Recorded data:
<<<<

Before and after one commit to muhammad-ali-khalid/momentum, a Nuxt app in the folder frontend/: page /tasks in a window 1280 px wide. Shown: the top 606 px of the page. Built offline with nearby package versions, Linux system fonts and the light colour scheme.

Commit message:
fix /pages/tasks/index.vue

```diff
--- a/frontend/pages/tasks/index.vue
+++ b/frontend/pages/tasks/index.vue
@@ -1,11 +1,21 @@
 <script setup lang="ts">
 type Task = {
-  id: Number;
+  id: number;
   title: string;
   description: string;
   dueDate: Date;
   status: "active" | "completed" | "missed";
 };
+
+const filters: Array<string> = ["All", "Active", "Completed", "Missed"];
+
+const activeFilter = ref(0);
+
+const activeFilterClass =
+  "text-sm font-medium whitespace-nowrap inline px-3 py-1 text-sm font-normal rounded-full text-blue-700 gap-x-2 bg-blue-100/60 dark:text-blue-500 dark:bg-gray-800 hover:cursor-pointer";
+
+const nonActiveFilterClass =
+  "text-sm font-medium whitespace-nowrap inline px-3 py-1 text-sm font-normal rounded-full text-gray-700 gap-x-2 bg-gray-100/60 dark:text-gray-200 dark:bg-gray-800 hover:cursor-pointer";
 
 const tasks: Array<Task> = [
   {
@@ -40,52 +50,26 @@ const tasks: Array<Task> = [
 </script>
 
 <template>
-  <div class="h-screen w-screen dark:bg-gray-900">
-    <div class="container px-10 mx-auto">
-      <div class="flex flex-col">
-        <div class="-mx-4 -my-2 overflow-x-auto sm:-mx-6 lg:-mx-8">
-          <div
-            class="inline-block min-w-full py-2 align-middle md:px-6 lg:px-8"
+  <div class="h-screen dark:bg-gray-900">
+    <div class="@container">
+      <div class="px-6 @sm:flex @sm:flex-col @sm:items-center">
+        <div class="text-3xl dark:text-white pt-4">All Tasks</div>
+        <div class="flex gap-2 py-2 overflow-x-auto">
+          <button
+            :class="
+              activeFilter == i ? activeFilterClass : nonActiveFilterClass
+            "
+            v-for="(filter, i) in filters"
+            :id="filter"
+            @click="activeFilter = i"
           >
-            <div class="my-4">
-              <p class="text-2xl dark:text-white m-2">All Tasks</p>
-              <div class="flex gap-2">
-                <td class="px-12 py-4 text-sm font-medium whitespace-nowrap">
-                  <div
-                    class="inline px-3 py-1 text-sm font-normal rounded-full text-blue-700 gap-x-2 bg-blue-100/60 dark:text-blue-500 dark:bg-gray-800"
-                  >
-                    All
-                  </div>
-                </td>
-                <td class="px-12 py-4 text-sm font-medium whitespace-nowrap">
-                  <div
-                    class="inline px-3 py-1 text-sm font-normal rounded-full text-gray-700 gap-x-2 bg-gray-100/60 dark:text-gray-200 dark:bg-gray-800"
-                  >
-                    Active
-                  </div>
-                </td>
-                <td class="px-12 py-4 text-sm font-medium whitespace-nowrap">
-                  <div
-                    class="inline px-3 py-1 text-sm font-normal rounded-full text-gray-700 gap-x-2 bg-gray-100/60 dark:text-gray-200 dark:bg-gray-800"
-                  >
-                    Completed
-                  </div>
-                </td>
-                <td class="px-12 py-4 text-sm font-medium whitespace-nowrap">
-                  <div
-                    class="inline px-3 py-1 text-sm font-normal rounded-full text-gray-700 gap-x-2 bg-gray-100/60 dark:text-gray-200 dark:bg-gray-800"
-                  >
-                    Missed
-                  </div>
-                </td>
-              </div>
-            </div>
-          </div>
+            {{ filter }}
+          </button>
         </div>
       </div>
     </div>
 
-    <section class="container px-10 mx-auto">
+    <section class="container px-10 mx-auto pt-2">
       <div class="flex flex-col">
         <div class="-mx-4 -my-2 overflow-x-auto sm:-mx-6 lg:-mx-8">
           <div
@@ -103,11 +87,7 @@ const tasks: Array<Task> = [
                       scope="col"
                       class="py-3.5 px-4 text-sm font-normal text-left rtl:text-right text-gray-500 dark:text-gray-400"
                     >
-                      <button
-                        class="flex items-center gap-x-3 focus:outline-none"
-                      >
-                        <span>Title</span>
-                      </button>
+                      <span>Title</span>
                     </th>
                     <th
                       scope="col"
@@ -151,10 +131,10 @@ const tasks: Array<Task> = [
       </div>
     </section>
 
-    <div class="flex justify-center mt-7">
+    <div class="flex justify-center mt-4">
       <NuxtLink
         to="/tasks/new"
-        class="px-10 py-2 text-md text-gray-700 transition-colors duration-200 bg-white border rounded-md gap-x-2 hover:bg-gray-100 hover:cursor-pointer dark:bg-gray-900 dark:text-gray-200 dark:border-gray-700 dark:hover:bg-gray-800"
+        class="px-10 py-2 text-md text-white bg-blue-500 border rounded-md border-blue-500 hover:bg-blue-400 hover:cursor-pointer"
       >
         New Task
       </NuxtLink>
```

>>>>

_ACTIVITY_
What is needed is a single number: how many lines of the data contain the word "const".

_COMPLETED EXERCISE_
8